you can ask for are listed here:

  • The Essentials – This is the information a potential customer already expects you to know, such as an email
    address and first name. You may also be able to ask for a ZIP code if it truly applies to your customers. This
    information is usually asked for up-front, but can be reserved for later.
  • Personal Information – This is the more detailed information about a customer that you may not
    automatically know online. This information can be used to send more specific and relevant offers, and it
    includes things like gender, age, preferences, or marital status.
  • Behavioral Information – This information refers to the actions a customer takes. This could include how a
    customer uses coupons, partakes in special offers, or the types of purchases the customer makes. This is very
    useful for personalizing a customer's shopping experience.

Now that we have discussed the types of information available, the question turns to how we can gather this information.
As we said before, asking for a bare minimum at sign-up is essential because a customer is wary of a new business to deal
with. The customer must be comfortable before he gives away more information, so this should be kept in mind when
deciding on when to ask him.

After the customer becomes used to the bare essentials of your emails, you can ask him for more information through
the following means

  • Sending a survey
  • Asking for information through your normal emails
  • Providing links on your website to gather information
  • Asking for information through other marketing means, such as mail or social media

Asking for Information

Remember how we said that no two customers are alike? Getting information from your customers requires that you ask
them questions. There are a few ways to go about out as we described in the previous section, but we will focus on what
kinds of questions to ask and how to incentivize the customer to share their information.

Asking for Information

There are two types of questions to ask when gathering customer information: open-ended questions and categoryspecific
questions. The latter are better to ask because you already have predetermined categories to help segment your
customers. Additionally, the question is much easier to answer than an open-ended question. Open-ended questions leave
the possibility of an infinite amount of answers that you simply cannot sift through.

One type of question you could ask is

"Why do you shop with us?"

This is the type of question you might see for a retail grocery store. Below it, you should have multiple answers that cover
any general, possible answer. The answers could include

  • To save money
  • The variety of products
  • The excellent customer service
  • Cleanliness
  • Easy to find products

.Each organization will have to come up with questions and answers specific to the type of business they run.
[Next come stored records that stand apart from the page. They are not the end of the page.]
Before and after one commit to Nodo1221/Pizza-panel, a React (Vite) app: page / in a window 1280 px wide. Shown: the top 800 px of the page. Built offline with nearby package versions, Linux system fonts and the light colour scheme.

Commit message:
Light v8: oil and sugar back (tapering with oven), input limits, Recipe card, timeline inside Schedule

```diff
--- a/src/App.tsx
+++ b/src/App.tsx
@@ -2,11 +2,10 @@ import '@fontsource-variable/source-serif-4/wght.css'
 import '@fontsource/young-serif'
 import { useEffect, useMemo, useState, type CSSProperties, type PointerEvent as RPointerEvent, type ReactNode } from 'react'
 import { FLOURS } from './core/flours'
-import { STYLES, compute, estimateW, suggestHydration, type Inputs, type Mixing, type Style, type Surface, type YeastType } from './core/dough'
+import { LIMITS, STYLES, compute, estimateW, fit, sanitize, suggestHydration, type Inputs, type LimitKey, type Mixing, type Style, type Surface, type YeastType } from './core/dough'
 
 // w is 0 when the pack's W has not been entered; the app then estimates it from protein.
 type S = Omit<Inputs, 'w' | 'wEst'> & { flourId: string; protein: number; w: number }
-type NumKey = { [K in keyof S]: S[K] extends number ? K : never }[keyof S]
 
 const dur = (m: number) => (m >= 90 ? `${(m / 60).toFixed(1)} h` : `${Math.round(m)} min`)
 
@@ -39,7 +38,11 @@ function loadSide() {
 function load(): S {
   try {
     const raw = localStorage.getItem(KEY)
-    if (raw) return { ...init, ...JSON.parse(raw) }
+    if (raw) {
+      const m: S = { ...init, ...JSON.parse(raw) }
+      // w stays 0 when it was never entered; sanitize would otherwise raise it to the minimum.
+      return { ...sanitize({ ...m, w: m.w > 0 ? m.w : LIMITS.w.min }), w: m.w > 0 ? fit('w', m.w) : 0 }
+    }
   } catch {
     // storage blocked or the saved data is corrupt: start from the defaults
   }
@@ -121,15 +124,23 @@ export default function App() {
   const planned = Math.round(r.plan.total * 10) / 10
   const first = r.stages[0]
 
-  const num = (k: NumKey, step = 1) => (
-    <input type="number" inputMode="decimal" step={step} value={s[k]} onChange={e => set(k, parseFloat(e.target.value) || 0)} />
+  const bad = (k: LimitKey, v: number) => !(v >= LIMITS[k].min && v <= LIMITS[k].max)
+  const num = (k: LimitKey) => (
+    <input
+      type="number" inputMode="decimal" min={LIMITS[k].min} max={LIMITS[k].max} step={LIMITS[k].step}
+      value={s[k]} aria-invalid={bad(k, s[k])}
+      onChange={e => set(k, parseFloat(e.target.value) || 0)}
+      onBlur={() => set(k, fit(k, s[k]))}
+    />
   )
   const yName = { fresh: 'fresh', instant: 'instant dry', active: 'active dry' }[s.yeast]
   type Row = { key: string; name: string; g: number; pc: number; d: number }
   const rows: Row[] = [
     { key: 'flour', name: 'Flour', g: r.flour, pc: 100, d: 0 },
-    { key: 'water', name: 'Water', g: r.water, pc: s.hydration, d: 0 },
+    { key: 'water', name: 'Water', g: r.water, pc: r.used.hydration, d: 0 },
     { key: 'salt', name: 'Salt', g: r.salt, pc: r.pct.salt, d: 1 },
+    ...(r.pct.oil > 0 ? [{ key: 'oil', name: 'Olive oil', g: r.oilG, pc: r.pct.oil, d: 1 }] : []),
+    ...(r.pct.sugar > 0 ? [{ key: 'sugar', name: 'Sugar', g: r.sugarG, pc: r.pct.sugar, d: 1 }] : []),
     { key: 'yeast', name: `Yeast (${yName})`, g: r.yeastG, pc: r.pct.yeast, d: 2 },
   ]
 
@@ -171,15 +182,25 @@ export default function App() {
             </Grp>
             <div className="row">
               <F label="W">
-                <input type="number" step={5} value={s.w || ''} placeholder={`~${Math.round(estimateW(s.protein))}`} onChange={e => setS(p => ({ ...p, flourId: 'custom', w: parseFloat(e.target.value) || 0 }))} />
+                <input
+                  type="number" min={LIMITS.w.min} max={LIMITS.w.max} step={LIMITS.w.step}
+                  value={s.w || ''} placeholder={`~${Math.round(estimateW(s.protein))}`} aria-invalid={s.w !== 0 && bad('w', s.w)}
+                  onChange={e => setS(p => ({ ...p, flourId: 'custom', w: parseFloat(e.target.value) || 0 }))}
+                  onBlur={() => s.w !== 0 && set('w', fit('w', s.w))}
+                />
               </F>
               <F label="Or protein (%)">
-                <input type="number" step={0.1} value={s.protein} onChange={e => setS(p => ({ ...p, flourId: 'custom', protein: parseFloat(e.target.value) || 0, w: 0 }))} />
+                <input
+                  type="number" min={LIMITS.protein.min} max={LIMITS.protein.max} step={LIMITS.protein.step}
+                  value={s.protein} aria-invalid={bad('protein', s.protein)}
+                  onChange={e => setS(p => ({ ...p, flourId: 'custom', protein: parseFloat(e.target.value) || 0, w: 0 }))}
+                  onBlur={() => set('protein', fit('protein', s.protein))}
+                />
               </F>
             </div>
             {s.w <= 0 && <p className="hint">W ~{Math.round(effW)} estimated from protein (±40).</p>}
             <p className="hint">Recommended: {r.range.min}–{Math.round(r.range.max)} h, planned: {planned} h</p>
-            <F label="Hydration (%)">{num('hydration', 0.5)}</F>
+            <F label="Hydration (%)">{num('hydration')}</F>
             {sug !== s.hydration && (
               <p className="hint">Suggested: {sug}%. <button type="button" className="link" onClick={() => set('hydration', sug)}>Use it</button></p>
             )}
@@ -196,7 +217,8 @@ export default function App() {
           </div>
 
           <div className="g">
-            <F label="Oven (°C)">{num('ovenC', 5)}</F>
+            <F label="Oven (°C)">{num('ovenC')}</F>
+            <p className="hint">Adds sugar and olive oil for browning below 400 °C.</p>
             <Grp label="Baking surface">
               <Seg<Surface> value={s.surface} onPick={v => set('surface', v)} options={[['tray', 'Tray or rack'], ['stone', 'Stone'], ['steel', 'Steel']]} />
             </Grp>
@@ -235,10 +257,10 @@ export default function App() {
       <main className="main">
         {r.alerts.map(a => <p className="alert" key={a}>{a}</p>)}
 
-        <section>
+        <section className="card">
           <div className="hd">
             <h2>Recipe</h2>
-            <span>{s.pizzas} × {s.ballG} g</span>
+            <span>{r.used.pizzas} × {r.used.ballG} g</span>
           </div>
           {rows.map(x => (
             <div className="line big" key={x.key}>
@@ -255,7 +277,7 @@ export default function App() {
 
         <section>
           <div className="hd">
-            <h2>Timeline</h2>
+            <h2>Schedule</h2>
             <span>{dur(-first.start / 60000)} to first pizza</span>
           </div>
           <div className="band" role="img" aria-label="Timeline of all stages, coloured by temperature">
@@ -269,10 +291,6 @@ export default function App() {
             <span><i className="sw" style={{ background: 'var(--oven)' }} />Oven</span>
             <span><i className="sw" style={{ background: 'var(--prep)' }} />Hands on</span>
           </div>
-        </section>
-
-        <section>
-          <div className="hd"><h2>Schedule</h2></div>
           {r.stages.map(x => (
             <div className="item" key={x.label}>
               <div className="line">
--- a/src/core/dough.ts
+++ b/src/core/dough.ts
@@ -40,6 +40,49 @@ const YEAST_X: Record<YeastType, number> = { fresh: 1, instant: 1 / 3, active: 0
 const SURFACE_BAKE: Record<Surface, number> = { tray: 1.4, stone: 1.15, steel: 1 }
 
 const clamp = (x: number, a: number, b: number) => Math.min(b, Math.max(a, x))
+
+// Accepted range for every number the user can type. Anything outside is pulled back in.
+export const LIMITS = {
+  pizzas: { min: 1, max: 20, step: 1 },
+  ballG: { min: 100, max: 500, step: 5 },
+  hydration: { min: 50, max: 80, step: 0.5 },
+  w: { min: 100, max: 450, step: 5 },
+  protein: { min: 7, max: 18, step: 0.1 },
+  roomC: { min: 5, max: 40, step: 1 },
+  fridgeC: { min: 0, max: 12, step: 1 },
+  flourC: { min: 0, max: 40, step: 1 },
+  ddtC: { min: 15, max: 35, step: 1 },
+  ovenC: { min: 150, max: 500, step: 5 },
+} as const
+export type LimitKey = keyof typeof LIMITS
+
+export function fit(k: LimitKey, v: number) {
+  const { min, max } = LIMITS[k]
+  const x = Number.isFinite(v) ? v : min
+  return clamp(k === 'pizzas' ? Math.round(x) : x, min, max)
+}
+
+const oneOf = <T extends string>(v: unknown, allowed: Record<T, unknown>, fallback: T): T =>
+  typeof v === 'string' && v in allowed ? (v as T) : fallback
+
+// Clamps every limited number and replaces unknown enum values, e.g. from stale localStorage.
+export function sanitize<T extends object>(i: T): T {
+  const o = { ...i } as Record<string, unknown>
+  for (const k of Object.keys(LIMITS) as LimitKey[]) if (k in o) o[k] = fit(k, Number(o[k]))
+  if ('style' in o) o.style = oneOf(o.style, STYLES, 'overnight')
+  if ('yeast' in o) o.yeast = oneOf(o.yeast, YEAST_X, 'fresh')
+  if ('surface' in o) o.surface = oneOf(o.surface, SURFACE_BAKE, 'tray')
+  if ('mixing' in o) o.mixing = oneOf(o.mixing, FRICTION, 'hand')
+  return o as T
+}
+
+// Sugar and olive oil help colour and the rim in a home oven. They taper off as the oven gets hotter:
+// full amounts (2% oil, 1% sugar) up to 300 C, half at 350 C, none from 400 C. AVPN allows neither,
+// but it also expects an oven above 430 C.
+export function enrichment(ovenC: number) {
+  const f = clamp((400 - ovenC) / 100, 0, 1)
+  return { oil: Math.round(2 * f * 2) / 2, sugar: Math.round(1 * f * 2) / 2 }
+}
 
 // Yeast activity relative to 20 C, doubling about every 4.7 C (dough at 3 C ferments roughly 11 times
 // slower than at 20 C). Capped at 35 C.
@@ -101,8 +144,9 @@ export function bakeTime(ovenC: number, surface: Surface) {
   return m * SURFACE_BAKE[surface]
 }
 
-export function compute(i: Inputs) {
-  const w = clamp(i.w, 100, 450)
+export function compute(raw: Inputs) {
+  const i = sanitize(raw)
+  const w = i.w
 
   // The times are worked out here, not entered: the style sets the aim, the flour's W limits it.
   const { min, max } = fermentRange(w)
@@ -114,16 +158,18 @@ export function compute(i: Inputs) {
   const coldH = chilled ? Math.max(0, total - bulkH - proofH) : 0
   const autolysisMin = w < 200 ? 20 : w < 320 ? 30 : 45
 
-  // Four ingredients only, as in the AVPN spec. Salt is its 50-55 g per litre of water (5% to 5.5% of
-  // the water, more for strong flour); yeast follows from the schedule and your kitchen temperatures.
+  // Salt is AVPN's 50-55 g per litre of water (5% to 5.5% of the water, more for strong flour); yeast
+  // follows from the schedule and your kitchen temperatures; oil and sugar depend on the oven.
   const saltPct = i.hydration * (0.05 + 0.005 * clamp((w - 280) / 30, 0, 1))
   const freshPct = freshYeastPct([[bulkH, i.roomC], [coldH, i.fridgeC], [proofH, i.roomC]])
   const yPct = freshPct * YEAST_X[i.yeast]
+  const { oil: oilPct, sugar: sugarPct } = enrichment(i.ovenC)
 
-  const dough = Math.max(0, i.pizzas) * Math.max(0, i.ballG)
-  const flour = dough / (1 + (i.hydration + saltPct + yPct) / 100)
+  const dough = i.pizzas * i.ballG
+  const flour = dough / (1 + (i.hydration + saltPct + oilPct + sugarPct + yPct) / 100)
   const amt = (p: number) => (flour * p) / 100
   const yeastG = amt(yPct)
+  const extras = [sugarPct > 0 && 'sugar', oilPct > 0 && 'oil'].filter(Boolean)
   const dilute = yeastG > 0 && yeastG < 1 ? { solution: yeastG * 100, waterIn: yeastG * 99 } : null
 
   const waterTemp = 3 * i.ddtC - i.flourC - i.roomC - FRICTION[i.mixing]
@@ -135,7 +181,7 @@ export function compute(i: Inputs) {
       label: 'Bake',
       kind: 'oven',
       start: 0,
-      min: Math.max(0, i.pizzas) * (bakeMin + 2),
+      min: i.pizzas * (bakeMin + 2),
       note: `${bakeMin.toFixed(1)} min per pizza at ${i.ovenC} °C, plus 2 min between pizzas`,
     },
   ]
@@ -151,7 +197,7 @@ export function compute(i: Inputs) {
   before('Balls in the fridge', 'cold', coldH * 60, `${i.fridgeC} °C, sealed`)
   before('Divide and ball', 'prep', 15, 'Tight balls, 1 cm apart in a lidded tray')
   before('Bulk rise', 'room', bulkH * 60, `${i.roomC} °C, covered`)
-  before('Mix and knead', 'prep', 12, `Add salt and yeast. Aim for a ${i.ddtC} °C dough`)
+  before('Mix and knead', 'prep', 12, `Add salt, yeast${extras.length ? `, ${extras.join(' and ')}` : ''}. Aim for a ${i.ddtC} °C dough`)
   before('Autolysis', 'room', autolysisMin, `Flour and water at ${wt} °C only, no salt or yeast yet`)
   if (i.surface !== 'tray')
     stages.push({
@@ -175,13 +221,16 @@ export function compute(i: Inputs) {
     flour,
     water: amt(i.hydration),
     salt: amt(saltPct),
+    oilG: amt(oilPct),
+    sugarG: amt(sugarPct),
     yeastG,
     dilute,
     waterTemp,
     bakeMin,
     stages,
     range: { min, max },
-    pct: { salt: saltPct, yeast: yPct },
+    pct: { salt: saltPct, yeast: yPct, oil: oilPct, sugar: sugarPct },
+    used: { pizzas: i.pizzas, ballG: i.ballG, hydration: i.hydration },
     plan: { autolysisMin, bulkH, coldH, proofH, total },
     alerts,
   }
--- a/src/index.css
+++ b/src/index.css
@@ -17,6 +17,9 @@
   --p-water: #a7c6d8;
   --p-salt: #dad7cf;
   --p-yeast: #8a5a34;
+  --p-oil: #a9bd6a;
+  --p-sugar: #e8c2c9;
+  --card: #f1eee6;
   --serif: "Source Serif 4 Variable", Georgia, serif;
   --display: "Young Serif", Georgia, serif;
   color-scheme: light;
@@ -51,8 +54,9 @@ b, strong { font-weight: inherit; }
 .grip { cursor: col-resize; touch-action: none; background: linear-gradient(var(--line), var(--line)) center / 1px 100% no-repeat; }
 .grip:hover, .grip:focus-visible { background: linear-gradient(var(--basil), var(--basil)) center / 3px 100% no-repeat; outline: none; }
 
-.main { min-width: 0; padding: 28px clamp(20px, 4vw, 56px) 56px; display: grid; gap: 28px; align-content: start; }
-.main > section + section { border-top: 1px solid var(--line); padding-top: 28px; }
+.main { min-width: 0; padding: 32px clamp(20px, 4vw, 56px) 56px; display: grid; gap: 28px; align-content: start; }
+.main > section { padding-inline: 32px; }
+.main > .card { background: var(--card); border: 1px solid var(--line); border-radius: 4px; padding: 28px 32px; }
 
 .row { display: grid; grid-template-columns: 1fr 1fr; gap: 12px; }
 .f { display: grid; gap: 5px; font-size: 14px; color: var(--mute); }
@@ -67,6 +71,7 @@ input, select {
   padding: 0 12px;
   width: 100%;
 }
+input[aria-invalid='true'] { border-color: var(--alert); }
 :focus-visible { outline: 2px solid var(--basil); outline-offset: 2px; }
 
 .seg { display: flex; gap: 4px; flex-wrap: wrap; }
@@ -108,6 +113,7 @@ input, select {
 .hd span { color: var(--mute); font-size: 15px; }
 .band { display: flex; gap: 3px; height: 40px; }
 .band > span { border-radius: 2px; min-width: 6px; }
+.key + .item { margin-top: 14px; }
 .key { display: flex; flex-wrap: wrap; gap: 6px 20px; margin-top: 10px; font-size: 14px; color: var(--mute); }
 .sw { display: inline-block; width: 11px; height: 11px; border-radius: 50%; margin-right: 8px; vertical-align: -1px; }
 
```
Asking
questions like these help the business prioritize their special qualities, and by helping them improve, the customers are
also helping themselves. This information also helps the company know what interests specific customers so they know
what kind of offers or coupons to send them.

Of course, you are going to want to offer some kind of incentive for taking part in a survey that asks questions like
these. After all, your customer's time is valuable and you want to reward him for sharing his information. Some ideas for
incentives include

  • Offering priority deals and offers
  • Coupons
  • Exclusive members-only content
  • Information on upcoming events or promotions

This list is not all inclusive, and you can get very creative with the types of incentives you offer. Remember, though, that
what you do offer must be relevant to the user. If the user shops at your store because of the money-saving advantage,
you should give him coupons and information on special deals.

  1. Introduction to Email Marketing: what is email marketing?
  2. Using Email Marketing Software: email service provider, introduction
  3. Building Email Lists by Quantity: electronic communication, privacy
  4. Building Email Lists by Quality: introduction, list segmenting
  5. Crafting an Email: introduction, getting unread email noticed
  6. Analyzing and Tracking Your Email Marketing Strategy: introduction
  7. Resources: